In Guatemala, according to CNN, half the children under the age of five are malnourished. Honduras is the second poorest country in Central America. El Salvador has one of the world’s highest homicide rates.
“Why is a parent running up into an area where they know the tear gas is forming? And they’re running up with a child,” Trump said.
Families are traveling with children who could fall prey to gangs if they don’t leave. Some of these migrants have been threatened or extorted by gangs in their hometowns.
For Trump to ask why parents are doing what they’re doing and to belittle what they are experiencing at the border demonstrates his lack of compassion and basic decency.
My father fled war-torn El Salvador in the ‘80s. He, like today’s migrants, was not seeking handouts or to infiltrate drugs or crime into this country like Trump and his administration describe migrants.
My father, like today’s migrants, was seeking peace, stability and an opportunity to create something greater in a country where anything seems possible.
It is no exaggeration to say fleeing is a matter of life or death. The corrupt governments, unlivable wages, constant crime and risk of persecution for those in the LGBT community drive people to do the unimaginable.
U.S. and international laws protect the right to seek asylum, and yet tear gas is being used by U.S. agents against children.
Being the daughter of immigrants is something I am damn proud of but something that fills me with guilt as I see images of women and children being treated as less than human. They are simply fighting for a better life.
So here’s to next Thanksgiving weekend.
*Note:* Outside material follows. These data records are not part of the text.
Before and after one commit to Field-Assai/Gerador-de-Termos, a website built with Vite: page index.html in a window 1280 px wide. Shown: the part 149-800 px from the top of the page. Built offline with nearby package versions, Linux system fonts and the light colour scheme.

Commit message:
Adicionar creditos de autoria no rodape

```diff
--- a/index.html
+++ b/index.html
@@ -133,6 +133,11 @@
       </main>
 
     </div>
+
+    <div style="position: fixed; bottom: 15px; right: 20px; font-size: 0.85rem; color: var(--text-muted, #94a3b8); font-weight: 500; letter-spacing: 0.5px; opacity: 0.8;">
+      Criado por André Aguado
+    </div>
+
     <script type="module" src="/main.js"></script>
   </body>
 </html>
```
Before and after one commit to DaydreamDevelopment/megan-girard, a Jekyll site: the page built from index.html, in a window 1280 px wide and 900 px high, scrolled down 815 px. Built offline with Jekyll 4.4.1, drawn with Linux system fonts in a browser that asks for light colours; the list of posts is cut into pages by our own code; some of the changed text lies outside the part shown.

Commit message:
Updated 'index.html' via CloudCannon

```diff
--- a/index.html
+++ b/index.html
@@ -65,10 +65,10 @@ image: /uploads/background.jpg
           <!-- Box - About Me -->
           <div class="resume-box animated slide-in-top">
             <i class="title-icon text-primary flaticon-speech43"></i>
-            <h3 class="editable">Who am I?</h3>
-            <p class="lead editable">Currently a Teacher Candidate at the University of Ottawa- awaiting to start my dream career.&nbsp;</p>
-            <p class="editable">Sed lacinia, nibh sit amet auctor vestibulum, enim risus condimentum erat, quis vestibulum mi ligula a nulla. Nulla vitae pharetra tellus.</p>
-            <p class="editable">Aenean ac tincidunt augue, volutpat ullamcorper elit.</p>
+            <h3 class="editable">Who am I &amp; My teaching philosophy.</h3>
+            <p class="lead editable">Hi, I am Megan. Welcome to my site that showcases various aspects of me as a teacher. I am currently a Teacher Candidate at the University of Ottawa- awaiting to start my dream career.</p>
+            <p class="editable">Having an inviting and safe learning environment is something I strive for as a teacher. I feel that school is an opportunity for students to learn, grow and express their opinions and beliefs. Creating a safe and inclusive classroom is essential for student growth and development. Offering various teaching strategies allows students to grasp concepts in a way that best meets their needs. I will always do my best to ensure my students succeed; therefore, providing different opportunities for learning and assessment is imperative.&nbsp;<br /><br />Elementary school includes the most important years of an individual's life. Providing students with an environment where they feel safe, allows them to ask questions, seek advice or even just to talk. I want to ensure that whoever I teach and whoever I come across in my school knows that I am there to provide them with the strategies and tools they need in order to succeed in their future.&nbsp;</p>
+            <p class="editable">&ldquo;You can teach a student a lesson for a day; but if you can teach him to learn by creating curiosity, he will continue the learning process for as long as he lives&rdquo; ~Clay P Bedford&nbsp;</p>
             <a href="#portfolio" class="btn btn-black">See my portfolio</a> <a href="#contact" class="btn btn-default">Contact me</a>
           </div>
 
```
Hopefully, by then, the U.S. will have learned how to treat asylum-seekers with dignity — and acknowledge that it’s a holiday based on a massacre, not family togetherness.